Work request: Write out the listing exactly, from its first line through the line holding "#004 Add simple logout button to header", but include none of the pictures.

Supplied records below:

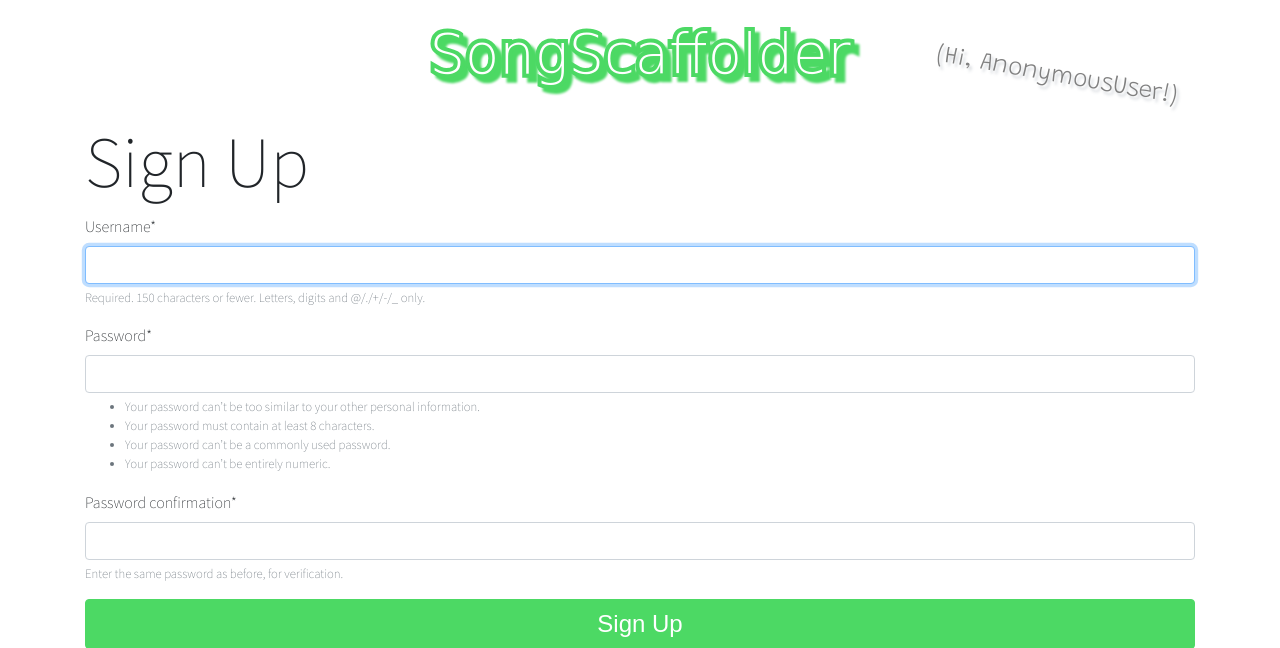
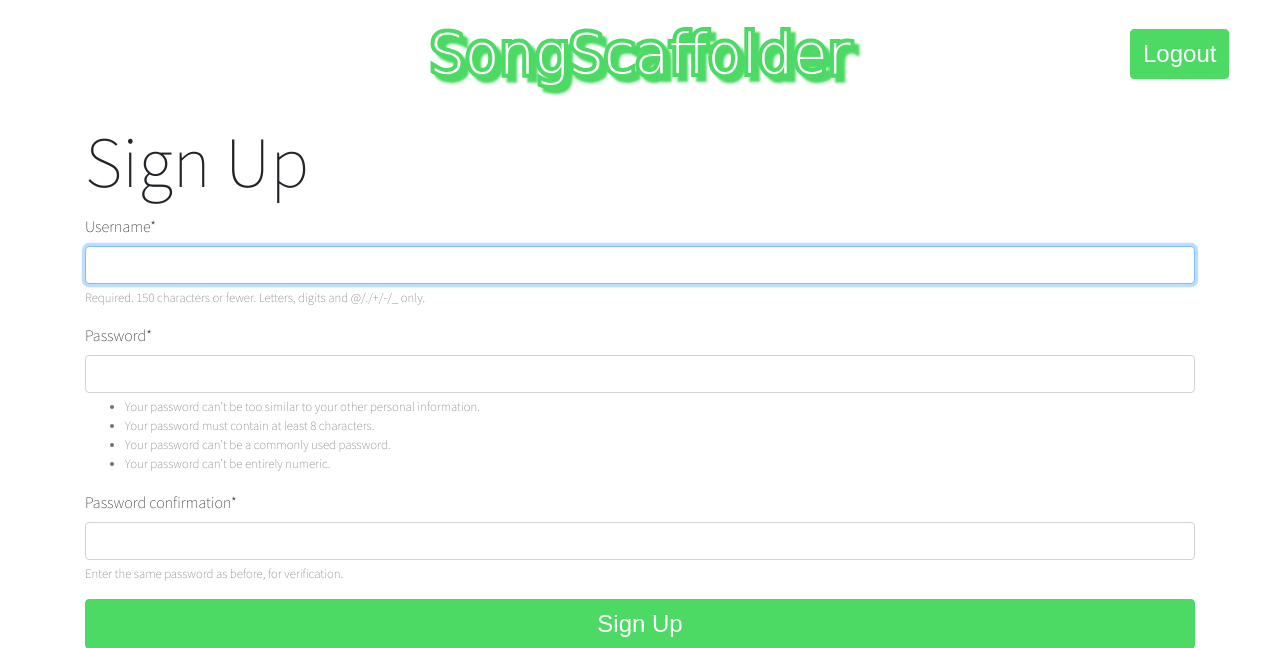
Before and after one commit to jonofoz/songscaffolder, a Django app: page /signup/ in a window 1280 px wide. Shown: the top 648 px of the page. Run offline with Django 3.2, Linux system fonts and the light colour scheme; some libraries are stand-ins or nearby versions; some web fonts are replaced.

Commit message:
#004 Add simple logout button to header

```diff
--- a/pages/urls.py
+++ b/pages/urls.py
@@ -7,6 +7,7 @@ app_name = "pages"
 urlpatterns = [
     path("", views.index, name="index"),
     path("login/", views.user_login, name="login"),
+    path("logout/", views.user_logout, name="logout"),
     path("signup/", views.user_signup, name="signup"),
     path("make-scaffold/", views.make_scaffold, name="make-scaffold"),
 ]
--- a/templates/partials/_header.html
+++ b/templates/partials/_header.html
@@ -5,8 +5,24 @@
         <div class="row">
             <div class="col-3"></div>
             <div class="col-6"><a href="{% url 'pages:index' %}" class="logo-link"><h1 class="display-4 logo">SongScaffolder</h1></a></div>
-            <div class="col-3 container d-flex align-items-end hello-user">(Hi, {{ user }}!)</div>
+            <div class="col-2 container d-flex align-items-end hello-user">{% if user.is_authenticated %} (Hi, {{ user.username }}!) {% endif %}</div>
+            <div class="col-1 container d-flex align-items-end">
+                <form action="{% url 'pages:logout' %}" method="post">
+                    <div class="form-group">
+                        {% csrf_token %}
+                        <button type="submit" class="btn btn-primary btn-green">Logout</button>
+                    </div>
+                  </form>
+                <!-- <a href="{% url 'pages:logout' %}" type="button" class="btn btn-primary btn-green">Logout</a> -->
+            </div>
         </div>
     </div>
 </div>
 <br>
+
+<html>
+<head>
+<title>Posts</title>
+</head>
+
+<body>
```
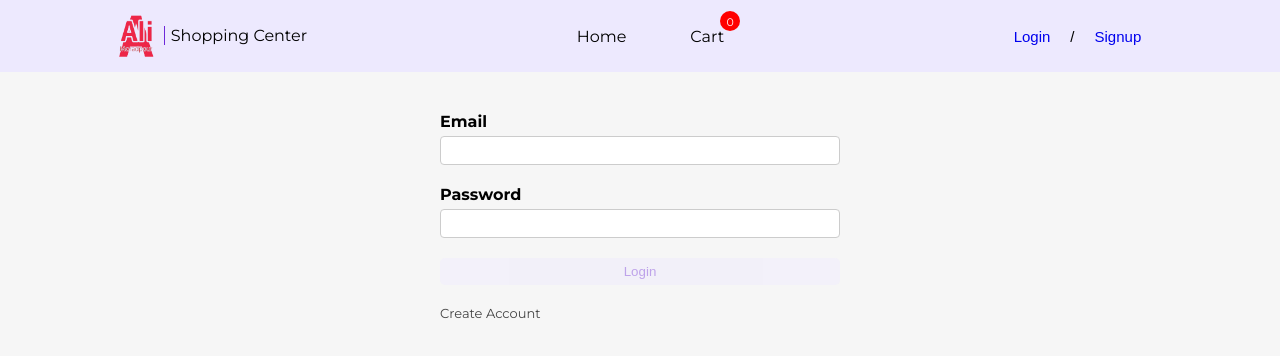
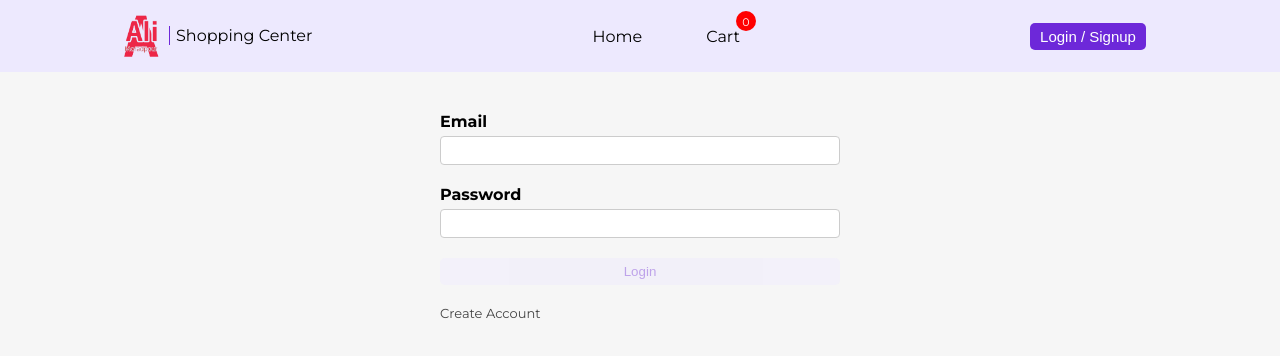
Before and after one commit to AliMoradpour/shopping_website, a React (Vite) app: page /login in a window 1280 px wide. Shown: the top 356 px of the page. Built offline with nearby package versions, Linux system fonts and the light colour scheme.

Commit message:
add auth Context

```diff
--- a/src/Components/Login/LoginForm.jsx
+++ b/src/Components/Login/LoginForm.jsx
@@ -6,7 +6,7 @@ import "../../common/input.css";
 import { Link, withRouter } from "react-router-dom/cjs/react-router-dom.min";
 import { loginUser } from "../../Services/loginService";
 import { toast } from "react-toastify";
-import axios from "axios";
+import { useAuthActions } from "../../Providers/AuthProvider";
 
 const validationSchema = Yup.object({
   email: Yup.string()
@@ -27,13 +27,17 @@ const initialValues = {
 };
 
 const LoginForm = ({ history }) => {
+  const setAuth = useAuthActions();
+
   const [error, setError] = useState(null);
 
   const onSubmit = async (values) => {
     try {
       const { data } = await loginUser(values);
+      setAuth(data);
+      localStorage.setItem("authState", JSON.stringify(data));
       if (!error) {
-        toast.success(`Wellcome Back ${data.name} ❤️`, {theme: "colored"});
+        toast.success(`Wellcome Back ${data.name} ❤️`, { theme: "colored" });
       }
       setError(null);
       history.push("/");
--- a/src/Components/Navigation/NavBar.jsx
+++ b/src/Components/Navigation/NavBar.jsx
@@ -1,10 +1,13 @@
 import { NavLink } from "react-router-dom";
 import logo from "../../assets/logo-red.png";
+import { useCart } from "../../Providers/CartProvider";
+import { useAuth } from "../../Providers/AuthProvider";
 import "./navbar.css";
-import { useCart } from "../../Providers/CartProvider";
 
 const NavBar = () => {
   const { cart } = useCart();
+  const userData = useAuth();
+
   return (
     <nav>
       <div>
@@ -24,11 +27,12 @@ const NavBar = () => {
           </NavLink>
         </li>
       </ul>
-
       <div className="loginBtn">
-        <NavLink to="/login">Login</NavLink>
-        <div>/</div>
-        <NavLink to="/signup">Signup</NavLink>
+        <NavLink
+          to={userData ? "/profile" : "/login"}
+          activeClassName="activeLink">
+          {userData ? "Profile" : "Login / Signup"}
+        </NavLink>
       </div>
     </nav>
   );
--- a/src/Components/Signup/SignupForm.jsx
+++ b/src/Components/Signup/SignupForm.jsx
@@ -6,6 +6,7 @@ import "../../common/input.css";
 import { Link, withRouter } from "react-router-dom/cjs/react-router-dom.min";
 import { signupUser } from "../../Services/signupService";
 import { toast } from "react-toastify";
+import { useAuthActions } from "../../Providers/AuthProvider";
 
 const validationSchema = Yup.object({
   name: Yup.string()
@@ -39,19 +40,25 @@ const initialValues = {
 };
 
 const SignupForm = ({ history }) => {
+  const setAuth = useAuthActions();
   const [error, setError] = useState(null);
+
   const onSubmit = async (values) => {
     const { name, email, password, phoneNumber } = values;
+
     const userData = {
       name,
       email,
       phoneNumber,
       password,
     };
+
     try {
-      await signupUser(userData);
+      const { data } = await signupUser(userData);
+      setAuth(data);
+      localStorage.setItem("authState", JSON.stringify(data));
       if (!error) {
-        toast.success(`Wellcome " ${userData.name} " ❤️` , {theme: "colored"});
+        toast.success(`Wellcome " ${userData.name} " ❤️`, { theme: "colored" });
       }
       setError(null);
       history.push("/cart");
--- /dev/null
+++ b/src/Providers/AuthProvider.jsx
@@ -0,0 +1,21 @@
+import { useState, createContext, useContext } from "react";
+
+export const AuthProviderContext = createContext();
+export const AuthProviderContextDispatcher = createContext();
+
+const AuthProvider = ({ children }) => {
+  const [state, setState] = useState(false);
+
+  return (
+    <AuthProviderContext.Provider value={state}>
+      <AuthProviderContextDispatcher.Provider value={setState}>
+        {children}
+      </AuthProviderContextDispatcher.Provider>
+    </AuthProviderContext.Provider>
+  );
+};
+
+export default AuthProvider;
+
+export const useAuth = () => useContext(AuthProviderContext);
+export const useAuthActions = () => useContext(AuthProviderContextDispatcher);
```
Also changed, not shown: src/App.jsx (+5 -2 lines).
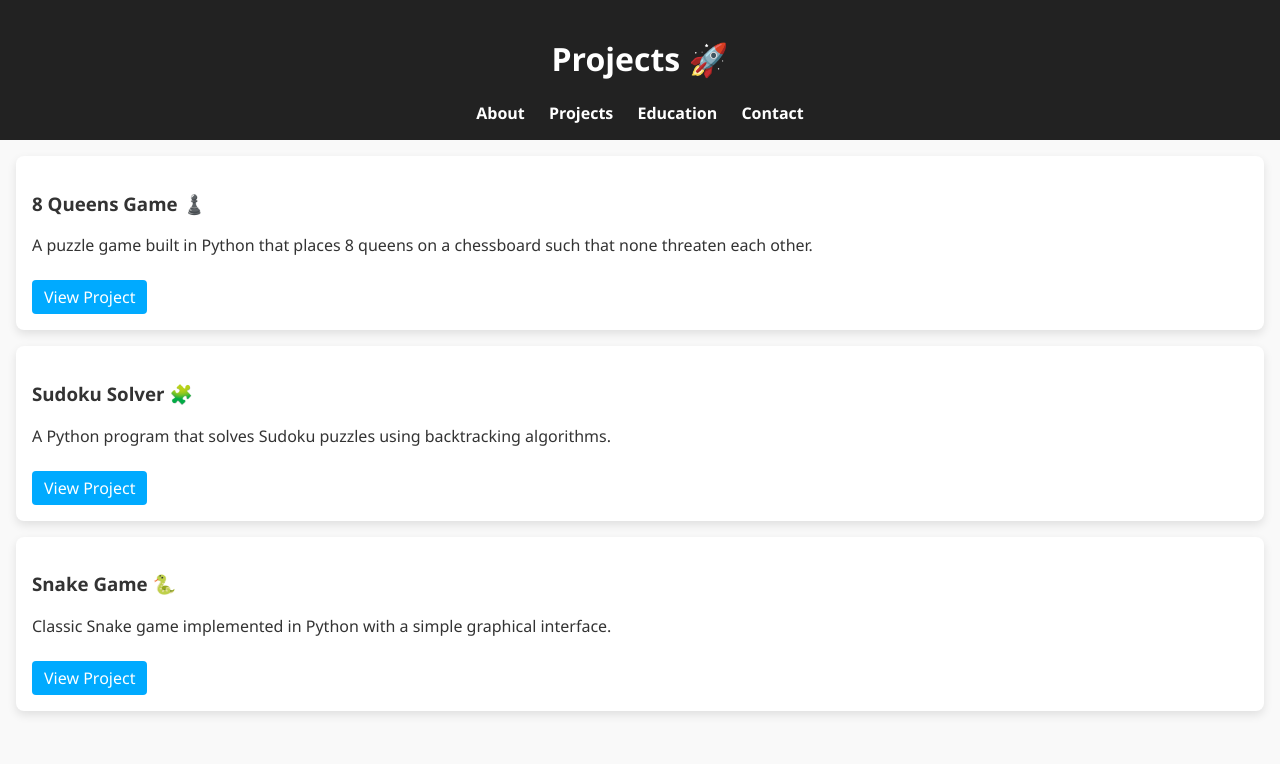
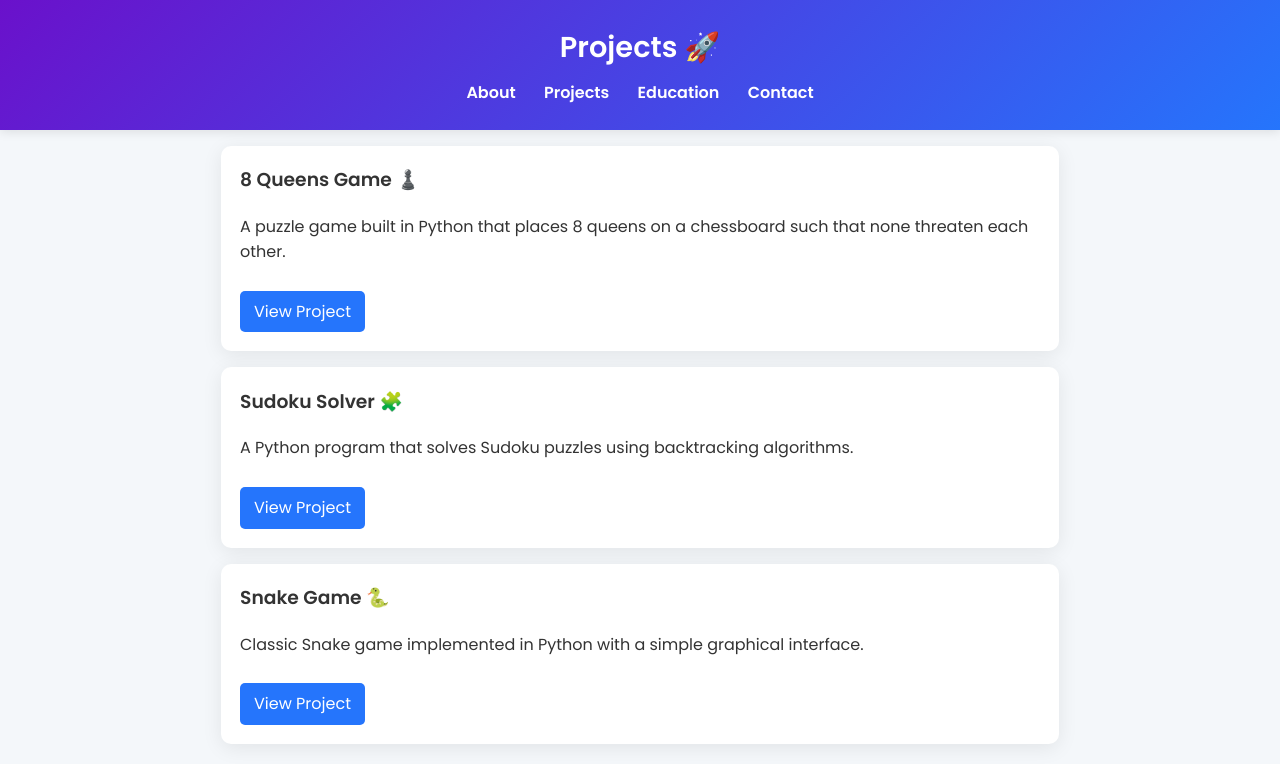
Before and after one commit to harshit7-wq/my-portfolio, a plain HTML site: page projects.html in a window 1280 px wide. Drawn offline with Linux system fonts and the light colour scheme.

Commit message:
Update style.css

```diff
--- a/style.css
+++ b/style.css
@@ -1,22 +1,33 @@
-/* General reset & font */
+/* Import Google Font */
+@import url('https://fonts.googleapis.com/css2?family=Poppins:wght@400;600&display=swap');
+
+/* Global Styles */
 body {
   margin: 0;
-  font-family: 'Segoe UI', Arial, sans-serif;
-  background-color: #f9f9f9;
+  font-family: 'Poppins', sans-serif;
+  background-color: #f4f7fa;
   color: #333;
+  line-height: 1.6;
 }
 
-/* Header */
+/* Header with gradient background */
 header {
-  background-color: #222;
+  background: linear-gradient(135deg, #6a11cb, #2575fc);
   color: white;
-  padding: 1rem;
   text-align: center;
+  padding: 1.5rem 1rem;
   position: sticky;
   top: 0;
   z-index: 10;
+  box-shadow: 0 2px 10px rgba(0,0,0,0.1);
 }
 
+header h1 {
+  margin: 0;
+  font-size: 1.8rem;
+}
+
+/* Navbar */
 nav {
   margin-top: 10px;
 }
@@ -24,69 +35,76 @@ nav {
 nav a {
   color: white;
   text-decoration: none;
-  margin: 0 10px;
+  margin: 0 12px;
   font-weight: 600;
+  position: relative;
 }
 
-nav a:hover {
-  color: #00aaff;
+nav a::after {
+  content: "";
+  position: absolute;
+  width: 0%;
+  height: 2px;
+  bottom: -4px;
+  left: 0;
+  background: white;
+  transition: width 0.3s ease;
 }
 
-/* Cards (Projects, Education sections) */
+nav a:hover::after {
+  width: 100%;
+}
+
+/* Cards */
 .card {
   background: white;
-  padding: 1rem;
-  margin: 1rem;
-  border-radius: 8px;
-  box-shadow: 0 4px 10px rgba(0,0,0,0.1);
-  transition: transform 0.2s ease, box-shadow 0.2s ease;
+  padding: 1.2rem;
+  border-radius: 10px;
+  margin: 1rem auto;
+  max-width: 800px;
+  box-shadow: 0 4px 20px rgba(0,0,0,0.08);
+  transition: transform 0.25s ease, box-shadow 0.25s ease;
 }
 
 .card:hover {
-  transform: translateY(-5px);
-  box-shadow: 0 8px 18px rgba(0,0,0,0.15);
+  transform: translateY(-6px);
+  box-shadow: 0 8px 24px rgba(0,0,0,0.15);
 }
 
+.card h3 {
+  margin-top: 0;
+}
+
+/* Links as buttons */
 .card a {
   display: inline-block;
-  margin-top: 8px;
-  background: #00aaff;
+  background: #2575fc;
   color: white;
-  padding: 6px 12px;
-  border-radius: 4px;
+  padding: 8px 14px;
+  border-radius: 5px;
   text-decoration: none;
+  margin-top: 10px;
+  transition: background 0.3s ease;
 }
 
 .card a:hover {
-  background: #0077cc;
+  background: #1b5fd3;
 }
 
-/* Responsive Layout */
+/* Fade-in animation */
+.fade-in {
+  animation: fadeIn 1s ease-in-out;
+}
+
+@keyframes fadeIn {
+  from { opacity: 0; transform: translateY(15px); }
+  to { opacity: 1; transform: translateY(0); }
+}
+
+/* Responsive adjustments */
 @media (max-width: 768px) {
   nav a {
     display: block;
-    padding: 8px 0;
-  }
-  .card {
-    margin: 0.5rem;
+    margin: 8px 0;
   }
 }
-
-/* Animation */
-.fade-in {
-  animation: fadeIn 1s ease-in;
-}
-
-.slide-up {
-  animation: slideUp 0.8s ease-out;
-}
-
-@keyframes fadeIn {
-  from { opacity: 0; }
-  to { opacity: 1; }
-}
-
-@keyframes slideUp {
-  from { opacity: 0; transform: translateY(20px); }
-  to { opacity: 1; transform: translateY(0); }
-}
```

End of Supplied records.

Result of this exercise:
Before and after one commit to jonofoz/songscaffolder, a Django app: page /signup/ in a window 1280 px wide. Shown: the top 648 px of the page. Run offline with Django 3.2, Linux system fonts and the light colour scheme; some libraries are stand-ins or nearby versions; some web fonts are replaced.

Commit message:
#004 Add simple logout button to header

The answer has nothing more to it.